WORK TO BE COMPLETED
Output the entries that follow character for character. Leave every image out.
BEGIN
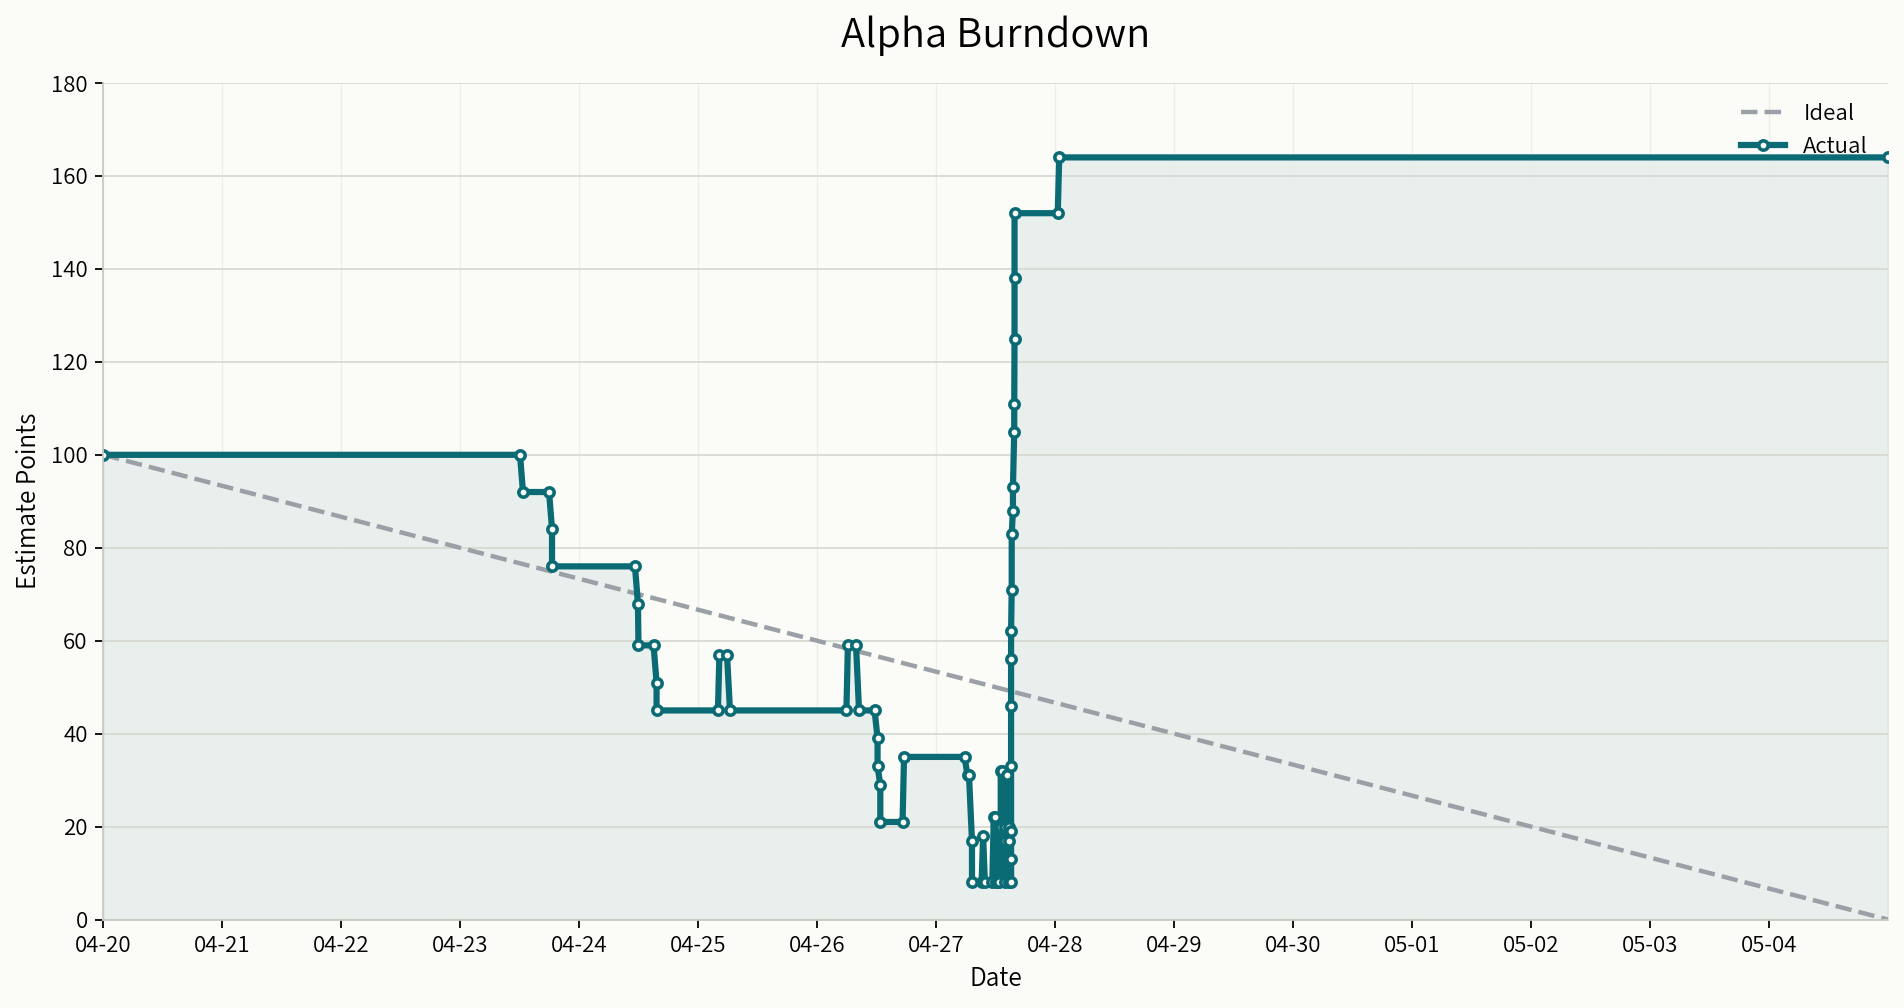
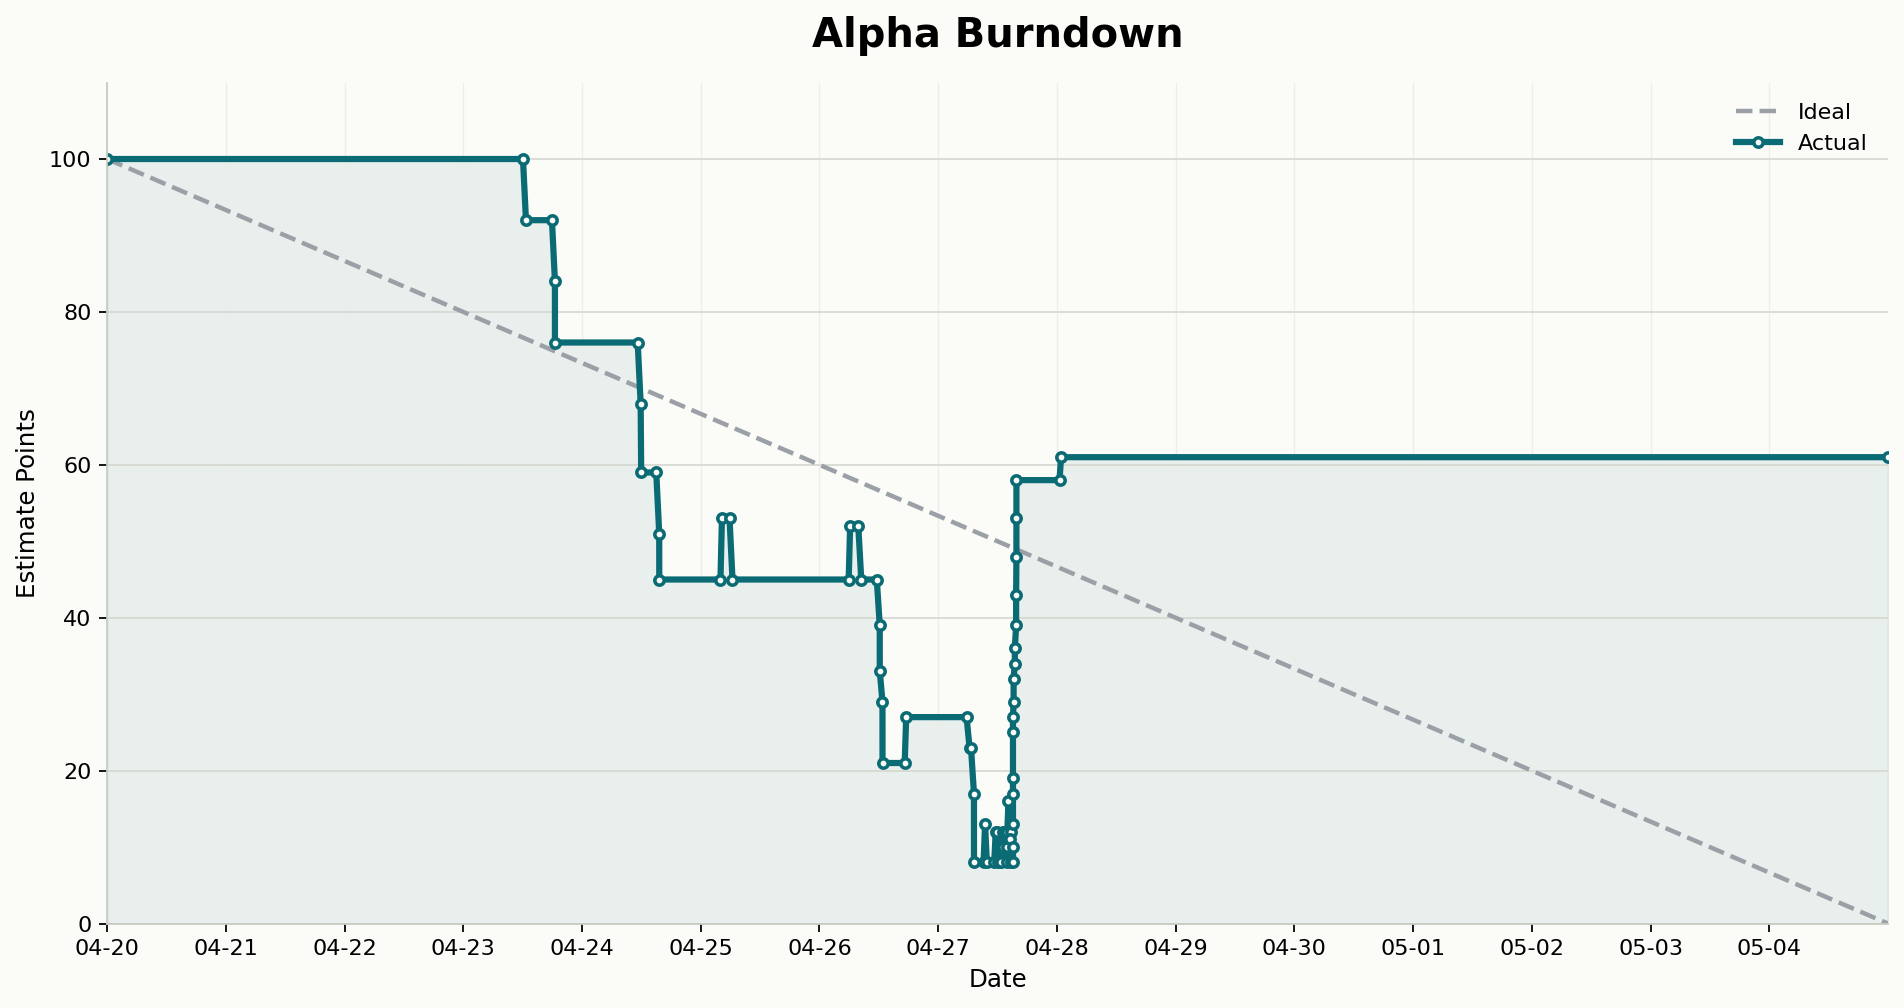
docs(燃尽图): 下调新增 issue 估点

diff --git a/scripts/tools/alpha_burndown.py b/scripts/tools/alpha_burndown.py
@@ -28,6 +28,39 @@ DEFAULT_REPO = "Cl0udTide/BUAASE-HexaVigil"
 ESTIMATE_RE = re.compile(r"^estimate:(\d+)$", re.IGNORECASE)
 ONE_DAY = dt.timedelta(days=1)
 
+# The first Alpha batch is normalized to 100 points. Issues created later are
+# new work discovered during development, so they should be estimated at their
+# own size instead of being inflated to keep another artificial total.
+POST_INITIAL_ESTIMATES = {
+    27: 8,
+    29: 7,
+    37: 6,
+    40: 5,
+    42: 4,
+    44: 4,
+    46: 2,
+    47: 2,
+    51: 4,
+    52: 4,
+    55: 3,
+    57: 2,
+    58: 3,
+    59: 4,
+    60: 2,
+    61: 6,
+    62: 2,
+    63: 2,
+    64: 3,
+    65: 2,
+    66: 2,
+    67: 3,
+    68: 4,
+    69: 5,
+    70: 5,
+    71: 5,
+    72: 3,
+}
+
 LOCAL_PACKAGES = Path(".local/python-packages")
 if LOCAL_PACKAGES.exists():
     sys.path.insert(0, str(LOCAL_PACKAGES.resolve()))
@@ -172,6 +205,22 @@ def heuristic_weight(issue: Issue) -> int:
     return max(2, min(weight, 15))
 
 
+def post_initial_estimate(issue: Issue) -> int:
+    if issue.number in POST_INITIAL_ESTIMATES:
+        return POST_INITIAL_ESTIMATES[issue.number]
+
+    text = f"{issue.title}\n{issue.body}".lower()
+    if any(marker in text for marker in ("fix", "bug", "异常", "不会", "不应", "错误")):
+        return 2
+    if any(marker in text for marker in ("ui", "弹窗", "倒计时", "显示", "控制", "互斥", "数值")):
+        return 3
+    if any(marker in text for marker in ("预览", "重构", "拆分", "系统", "机制")):
+        return 4
+    if any(marker in text for marker in ("长期", "美术", "音乐", "剧情", "立绘")):
+        return 5
+    return 3
+
+
 def normalized_initial_estimates(issues: list[Issue], total: int) -> dict[int, int]:
     if not issues:
         return {}
@@ -242,7 +291,7 @@ def sync_alpha(
     for issue in issues:
         current_estimate = issue_estimate(issue)
         if force_estimates or current_estimate is None:
-            estimate = normalized.get(issue.number, heuristic_weight(issue))
+            estimate = normalized.get(issue.number, post_initial_estimate(issue))
         else:
             estimate = current_estimate
 

diff --git a/docs/alpha_burndown.md b/docs/alpha_burndown.md
@@ -4,11 +4,11 @@
 
 本图用于展示 Alpha 迭代周期内的 issue 工作量变化。迭代日期为 2026-04-20 至 2026-05-04，理想线从 100 points 线性下降到 0 points。
 
-由于仓库在 2026-04-23 才完成初始化，脚本会把 2026-04-23 及之前创建的首批 issue 视作 2026-04-20 已存在的初始工作量，并将这批 issue 的估点归一到总计 100。之后新增的 issue 会按标题和正文关键词估算 points，所以实际线可以体现开发中途新增任务导致的上升，以及任务关闭导致的下降。
+由于仓库在 2026-04-23 才完成初始化，脚本会把 2026-04-23 及之前创建的首批 issue 视作 2026-04-20 已存在的初始工作量，并将这批 issue 的估点归一到总计 100。之后新增的 issue 不再凑总数，而是按新增问题本身的复杂度估点：小 bug 通常为 2-3 points，普通 UI 或数值调整为 2-4 points，较完整的新功能为 5-8 points。
 
 ## Estimate 标签
 
-每个 issue 使用 `estimate:N` 标签记录估点，例如 `estimate:8`。这种格式便于脚本直接解析，也方便后续手工调整。
+每个 issue 使用 `estimate:N` 标签记录估点，例如 `estimate:3`。这种格式便于脚本直接解析，也方便后续手工调整。
 
 ## 重新生成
END
WRITTEN RESPONSE
docs(燃尽图): 下调新增 issue 估点

diff --git a/scripts/tools/alpha_burndown.py b/scripts/tools/alpha_burndown.py
@@ -28,6 +28,39 @@ DEFAULT_REPO = "Cl0udTide/BUAASE-HexaVigil"
 ESTIMATE_RE = re.compile(r"^estimate:(\d+)$", re.IGNORECASE)
 ONE_DAY = dt.timedelta(days=1)
 
+# The first Alpha batch is normalized to 100 points. Issues created later are
+# new work discovered during development, so they should be estimated at their
+# own size instead of being inflated to keep another artificial total.
+POST_INITIAL_ESTIMATES = {
+    27: 8,
+    29: 7,
+    37: 6,
+    40: 5,
+    42: 4,
+    44: 4,
+    46: 2,
+    47: 2,
+    51: 4,
+    52: 4,
+    55: 3,
+    57: 2,
+    58: 3,
+    59: 4,
+    60: 2,
+    61: 6,
+    62: 2,
+    63: 2,
+    64: 3,
+    65: 2,
+    66: 2,
+    67: 3,
+    68: 4,
+    69: 5,
+    70: 5,
+    71: 5,
+    72: 3,
+}
+
 LOCAL_PACKAGES = Path(".local/python-packages")
 if LOCAL_PACKAGES.exists():
     sys.path.insert(0, str(LOCAL_PACKAGES.resolve()))
@@ -172,6 +205,22 @@ def heuristic_weight(issue: Issue) -> int:
     return max(2, min(weight, 15))
 
 
+def post_initial_estimate(issue: Issue) -> int:
+    if issue.number in POST_INITIAL_ESTIMATES:
+        return POST_INITIAL_ESTIMATES[issue.number]
+
+    text = f"{issue.title}\n{issue.body}".lower()
+    if any(marker in text for marker in ("fix", "bug", "异常", "不会", "不应", "错误")):
+        return 2
+    if any(marker in text for marker in ("ui", "弹窗", "倒计时", "显示", "控制", "互斥", "数值")):
+        return 3
+    if any(marker in text for marker in ("预览", "重构", "拆分", "系统", "机制")):
+        return 4
+    if any(marker in text for marker in ("长期", "美术", "音乐", "剧情", "立绘")):
+        return 5
+    return 3
+
+
 def normalized_initial_estimates(issues: list[Issue], total: int) -> dict[int, int]:
     if not issues:
         return {}
@@ -242,7 +291,7 @@ def sync_alpha(
     for issue in issues:
         current_estimate = issue_estimate(issue)
         if force_estimates or current_estimate is None:
-            estimate = normalized.get(issue.number, heuristic_weight(issue))
+            estimate = normalized.get(issue.number, post_initial_estimate(issue))
         else:
             estimate = current_estimate
 

diff --git a/docs/alpha_burndown.md b/docs/alpha_burndown.md
@@ -4,11 +4,11 @@
 
 本图用于展示 Alpha 迭代周期内的 issue 工作量变化。迭代日期为 2026-04-20 至 2026-05-04，理想线从 100 points 线性下降到 0 points。
 
-由于仓库在 2026-04-23 才完成初始化，脚本会把 2026-04-23 及之前创建的首批 issue 视作 2026-04-20 已存在的初始工作量，并将这批 issue 的估点归一到总计 100。之后新增的 issue 会按标题和正文关键词估算 points，所以实际线可以体现开发中途新增任务导致的上升，以及任务关闭导致的下降。
+由于仓库在 2026-04-23 才完成初始化，脚本会把 2026-04-23 及之前创建的首批 issue 视作 2026-04-20 已存在的初始工作量，并将这批 issue 的估点归一到总计 100。之后新增的 issue 不再凑总数，而是按新增问题本身的复杂度估点：小 bug 通常为 2-3 points，普通 UI 或数值调整为 2-4 points，较完整的新功能为 5-8 points。
 
 ## Estimate 标签
 
-每个 issue 使用 `estimate:N` 标签记录估点，例如 `estimate:8`。这种格式便于脚本直接解析，也方便后续手工调整。
+每个 issue 使用 `estimate:N` 标签记录估点，例如 `estimate:3`。这种格式便于脚本直接解析，也方便后续手工调整。
 
 ## 重新生成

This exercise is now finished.